In five years I see myself continuing to grow in my career and taking on progressively more responsibility within the company, and using the expertise that I have gained from working in this industry for the past 10 years.

11. What do you do when you are ashore?

At the moment, as well as spending whatever time I can with my family, the answer is mostly studying for my next examination.

12. If you ever had a shore-based role, what would you miss the most about working at sea?

I would miss the natural clean air and also the sense of adventure that comes with working at sea. It is maybe a bit ironic in view of my answer at 6 above, but I would probably also miss shore leave. I would certainly miss understanding different people and their thoughts, and increasing the number of social groups and individual friends.

13. Share something interesting about yourself that we might not know

After the competitive West Bengal Joint Entrance Examination, and also what used to be called the All India Engineering Entrance Examination, I was offered a place to study for a B.Tech in Information Technology at several institutions, including the University of Burdwan and NIT Durgapur, but I declined those and kept to Marine Engineering, as I preferred, and still prefer, a career involving natural adventure and the enjoyment of travelling the globe while at work.

14. Is there a particular moment or accomplishment at sea that left a lasting impression on you?

I always particularly enjoy the crew gatherings at parties like birthdays and Christmas, and other such events.

15. What specific skills or qualities do you believe make a successful engineer on board, and how have you developed or refined these traits throughout your career?

I think the most important things at the workplace are punctuality, sincerity and obeying senior people, and also showing cooperation, politeness, helpfulness, enthusiasm and motivation. More specifically as regards skills, you also need a balance of logical reasoning and creativity and an aptitude for problem-solving, together with discipline and ability in leadership and teamwork, allied to a passion for learning. All of these are good qualities generally, and especially so for a successful engineer, and I hope and think that I have them and am developing them.
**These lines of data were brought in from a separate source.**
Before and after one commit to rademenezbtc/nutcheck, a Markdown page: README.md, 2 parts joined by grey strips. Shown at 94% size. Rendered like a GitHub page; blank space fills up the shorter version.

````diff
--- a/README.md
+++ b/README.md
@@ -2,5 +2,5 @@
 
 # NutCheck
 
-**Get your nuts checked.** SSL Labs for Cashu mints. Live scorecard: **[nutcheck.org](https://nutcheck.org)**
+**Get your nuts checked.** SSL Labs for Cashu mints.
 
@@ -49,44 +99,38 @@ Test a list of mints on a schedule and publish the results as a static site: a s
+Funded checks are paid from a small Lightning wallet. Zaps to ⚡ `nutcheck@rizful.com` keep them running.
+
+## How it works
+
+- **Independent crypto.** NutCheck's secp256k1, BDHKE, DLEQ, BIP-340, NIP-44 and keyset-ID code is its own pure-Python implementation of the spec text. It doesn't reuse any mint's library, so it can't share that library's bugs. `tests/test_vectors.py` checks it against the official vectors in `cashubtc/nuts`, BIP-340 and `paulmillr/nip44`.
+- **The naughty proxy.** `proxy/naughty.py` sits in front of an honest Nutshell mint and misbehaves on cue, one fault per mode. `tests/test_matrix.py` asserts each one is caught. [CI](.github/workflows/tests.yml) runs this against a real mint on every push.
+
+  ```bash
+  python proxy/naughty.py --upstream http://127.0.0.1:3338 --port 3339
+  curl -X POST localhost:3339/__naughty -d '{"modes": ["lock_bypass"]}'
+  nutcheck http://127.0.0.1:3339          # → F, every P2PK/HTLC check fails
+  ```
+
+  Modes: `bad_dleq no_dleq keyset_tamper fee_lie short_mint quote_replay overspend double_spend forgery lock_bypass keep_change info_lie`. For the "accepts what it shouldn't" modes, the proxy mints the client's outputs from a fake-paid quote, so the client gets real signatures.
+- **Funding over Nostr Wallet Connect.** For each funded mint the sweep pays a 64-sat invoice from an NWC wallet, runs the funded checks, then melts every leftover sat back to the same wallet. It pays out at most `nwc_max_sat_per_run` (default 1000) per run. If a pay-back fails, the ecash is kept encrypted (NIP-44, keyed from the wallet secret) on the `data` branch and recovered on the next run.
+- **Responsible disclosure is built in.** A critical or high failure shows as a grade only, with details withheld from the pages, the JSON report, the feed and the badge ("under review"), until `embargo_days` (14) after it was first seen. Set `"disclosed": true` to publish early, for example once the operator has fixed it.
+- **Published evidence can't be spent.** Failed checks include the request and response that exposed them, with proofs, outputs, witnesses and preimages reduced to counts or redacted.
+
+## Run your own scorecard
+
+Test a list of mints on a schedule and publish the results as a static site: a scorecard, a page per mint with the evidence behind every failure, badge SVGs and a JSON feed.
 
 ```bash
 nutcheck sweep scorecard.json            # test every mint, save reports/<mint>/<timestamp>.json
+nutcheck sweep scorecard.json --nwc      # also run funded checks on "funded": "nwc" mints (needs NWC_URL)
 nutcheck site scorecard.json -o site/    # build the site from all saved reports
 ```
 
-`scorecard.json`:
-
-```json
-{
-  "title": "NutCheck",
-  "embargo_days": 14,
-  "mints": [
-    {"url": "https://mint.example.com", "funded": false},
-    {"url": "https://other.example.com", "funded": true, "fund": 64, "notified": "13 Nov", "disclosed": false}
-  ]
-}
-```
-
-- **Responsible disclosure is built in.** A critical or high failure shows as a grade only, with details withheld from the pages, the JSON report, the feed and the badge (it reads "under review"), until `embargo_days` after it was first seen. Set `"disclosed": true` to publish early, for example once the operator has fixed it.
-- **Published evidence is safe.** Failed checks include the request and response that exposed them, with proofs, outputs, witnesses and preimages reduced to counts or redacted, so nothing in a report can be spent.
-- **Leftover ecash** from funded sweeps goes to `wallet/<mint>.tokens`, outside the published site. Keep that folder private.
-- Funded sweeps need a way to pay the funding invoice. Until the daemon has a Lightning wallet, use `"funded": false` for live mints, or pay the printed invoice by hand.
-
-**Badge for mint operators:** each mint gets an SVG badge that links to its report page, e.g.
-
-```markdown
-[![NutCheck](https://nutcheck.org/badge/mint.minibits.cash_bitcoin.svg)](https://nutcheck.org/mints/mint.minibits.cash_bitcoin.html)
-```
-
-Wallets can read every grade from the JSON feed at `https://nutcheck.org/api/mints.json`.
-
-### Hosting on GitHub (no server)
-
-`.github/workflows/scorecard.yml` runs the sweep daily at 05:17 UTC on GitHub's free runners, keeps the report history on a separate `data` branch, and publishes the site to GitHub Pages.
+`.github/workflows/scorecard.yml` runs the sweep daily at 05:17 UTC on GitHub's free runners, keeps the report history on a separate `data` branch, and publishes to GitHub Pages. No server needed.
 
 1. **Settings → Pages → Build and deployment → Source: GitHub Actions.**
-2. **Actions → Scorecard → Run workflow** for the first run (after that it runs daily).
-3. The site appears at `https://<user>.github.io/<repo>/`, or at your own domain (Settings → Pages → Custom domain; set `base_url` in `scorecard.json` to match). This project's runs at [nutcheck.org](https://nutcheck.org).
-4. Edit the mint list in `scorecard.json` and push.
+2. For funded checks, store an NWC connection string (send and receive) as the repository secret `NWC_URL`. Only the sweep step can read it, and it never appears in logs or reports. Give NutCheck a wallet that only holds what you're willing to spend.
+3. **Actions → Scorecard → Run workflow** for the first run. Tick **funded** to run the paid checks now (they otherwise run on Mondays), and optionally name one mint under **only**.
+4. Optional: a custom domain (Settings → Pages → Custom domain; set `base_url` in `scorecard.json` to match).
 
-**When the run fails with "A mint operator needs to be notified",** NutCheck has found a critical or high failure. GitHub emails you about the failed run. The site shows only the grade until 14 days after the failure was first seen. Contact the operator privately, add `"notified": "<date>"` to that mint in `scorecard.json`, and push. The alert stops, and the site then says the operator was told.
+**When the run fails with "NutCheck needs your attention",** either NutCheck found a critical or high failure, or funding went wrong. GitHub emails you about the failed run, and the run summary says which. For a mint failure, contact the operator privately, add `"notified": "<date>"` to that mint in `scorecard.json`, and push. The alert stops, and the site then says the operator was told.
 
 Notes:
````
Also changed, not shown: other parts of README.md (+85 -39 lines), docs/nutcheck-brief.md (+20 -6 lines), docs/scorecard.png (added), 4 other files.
woman marine engineer working on ship engine room

16. How do you foresee technological advancements shaping the future of the maritime industry and, more specifically, your role as an Engineer on board?

Digitization, sensors and automated processes are leading to optimised energy use, fuel efficiency, vessel performance and condition monitoring. As an Engineer on board, I see these developments becoming increasingly important in keeping a good lookout on fuel consumption, and it will be vital to keep updated on the latest technologies, and regularly to review all relevant maritime incidents and near misses and learn from those and share that learning among crew and shore-based colleagues.

17. What career advice would you give to anyone considering a career at sea and also to young female seafarers?

I would advise all youngsters always to set their sights as high as possible, whether as part of the Deck or Engine Room team, and to work really hard and diligently. They should not let homesickness worry them, and should each instead concentrate on being a good learner, from both formal tutoring and their superiors, and of course always follow the work instructions they are given promptly and fully. The requisite sea time has to be completed, so people can qualify for their next round of examinations, and I think it is especially important that female seafarers keep on with this without breaking off, and so maintain the continuity that will help to answer any remaining doubters in the industry. Then, subject to opportunity and ability, higher rank, and even that of Chief Engineer or Master, might be attained. Later on, if they want, people might switch to shore-based opportunities, and I would hope to see more and more female seafarers following this path.